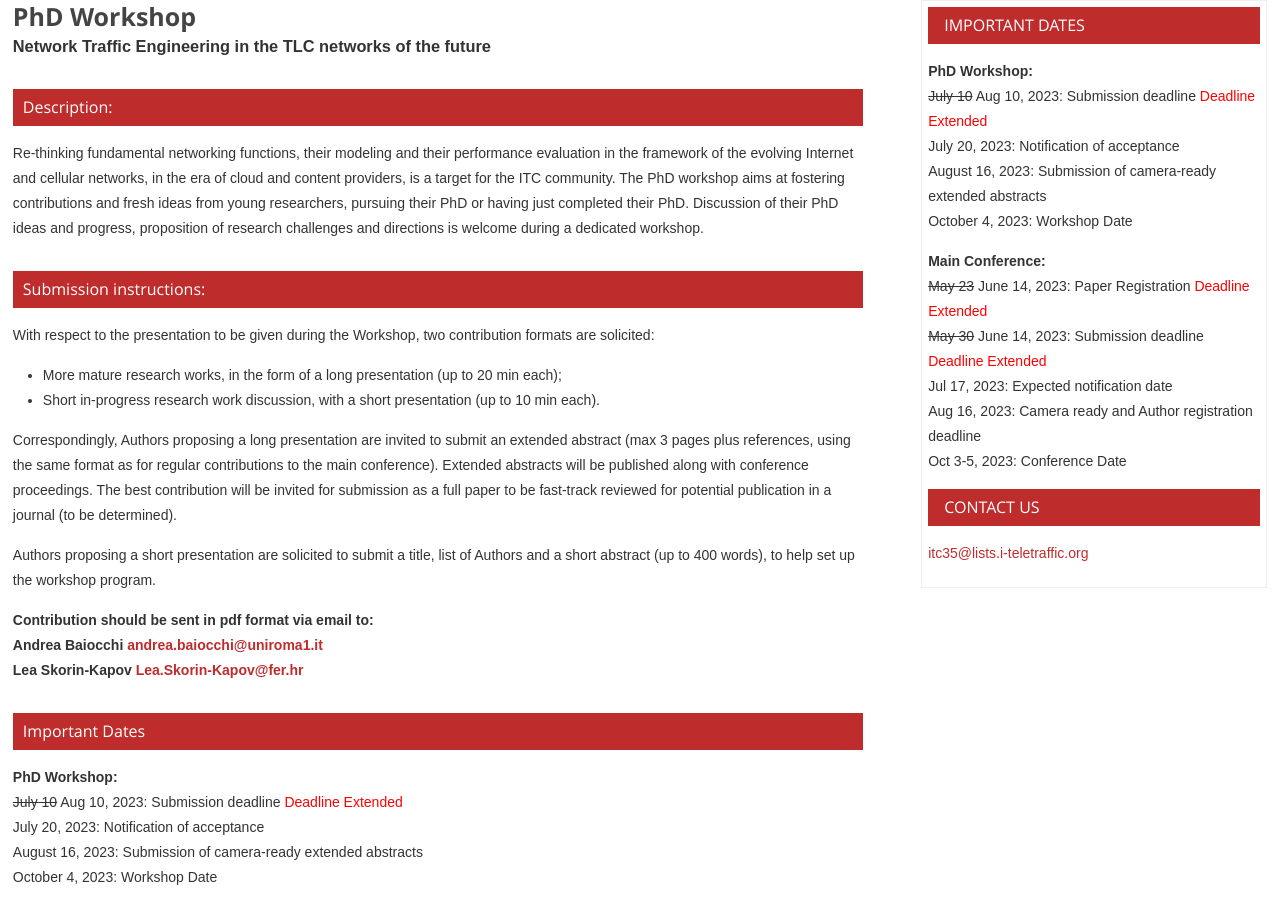
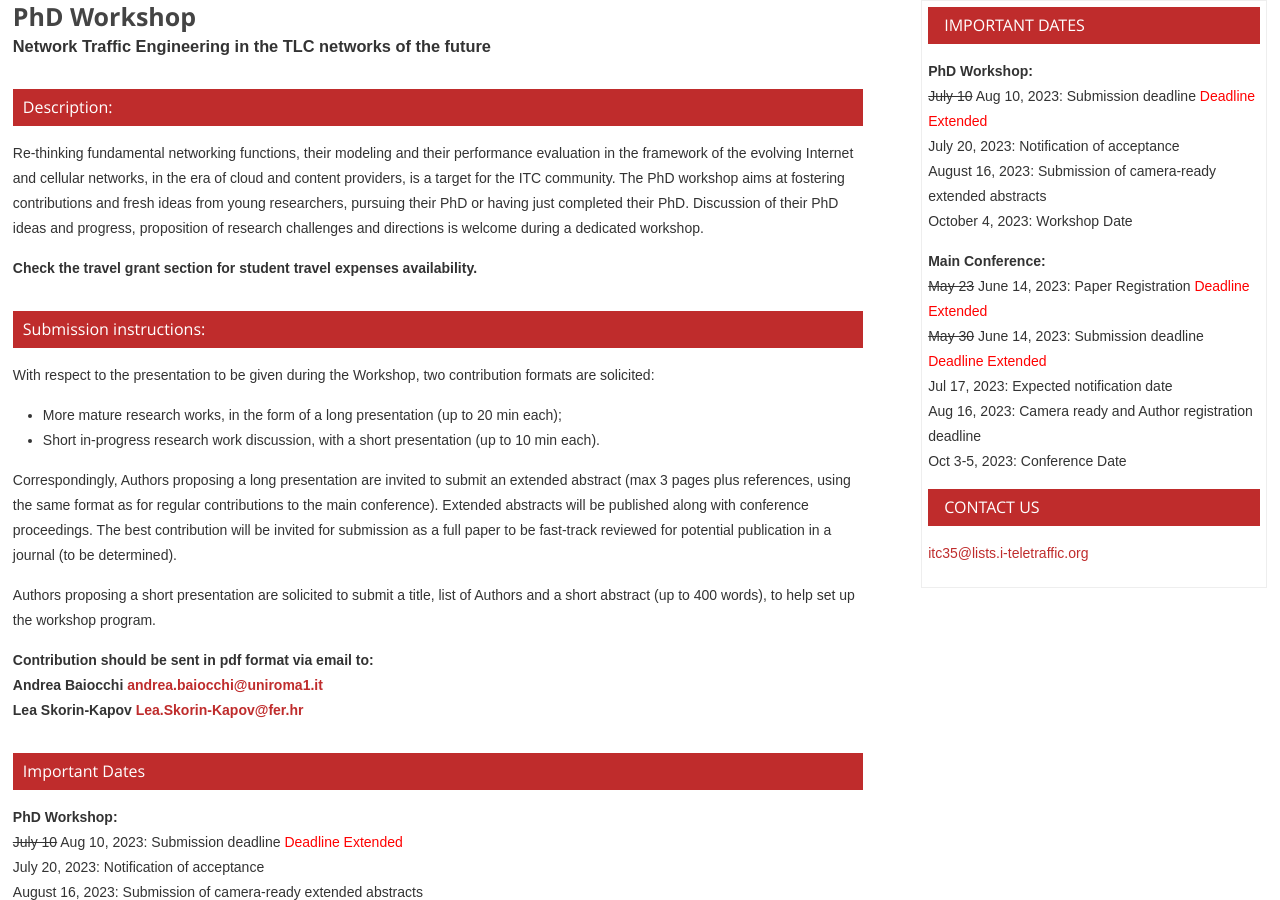
Before and after one commit to ohohlfeld/itc35, a Jekyll site: the page built from PhD Workshop.md, in a window 1280 px wide and 900 px high, scrolled down 586 px. Built offline with Jekyll 4.4.1, drawn with Linux system fonts in a browser that asks for light colours.

Commit message:
Update PhD Workshop.md

```diff
--- a/PhD Workshop.md
+++ b/PhD Workshop.md
@@ -16,6 +16,7 @@ or having just completed their PhD. Discussion of their PhD ideas and
 progress, proposition of research challenges and directions is welcome
 during a dedicated workshop.
 
+**Check the travel grant section for student travel expenses availability.**
 
 ##  Submission instructions:
 With respect to the presentation to be given during the Workshop, two
```
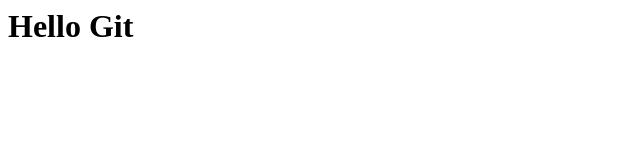
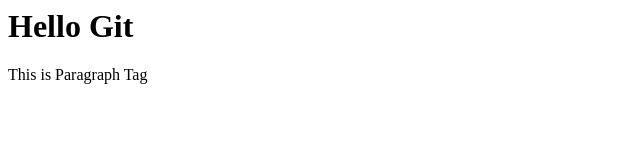
Before and after one commit to amitdevexhub/HttpsRemoteProject, a plain HTML site: page index.html in a window 1280 px wide. Shown: the whole page, without its empty margins (0-640 px from the left). Drawn offline with Linux system fonts and the light colour scheme.

Commit message:
added line number 10

```diff
--- a/index.html
+++ b/index.html
@@ -7,5 +7,6 @@
 
 <body>
 	<h1> Hello Git </h1>
+	<p> This is Paragraph Tag </p>
 </body>
 </html>
```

★ ★ ★ ★ ★ ★ ★

— Brief —
Check each line of the listing above. Copy it if it holds the string "during".

— Solution to the exercise —
 during a dedicated workshop.
 With respect to the presentation to be given during the Workshop, two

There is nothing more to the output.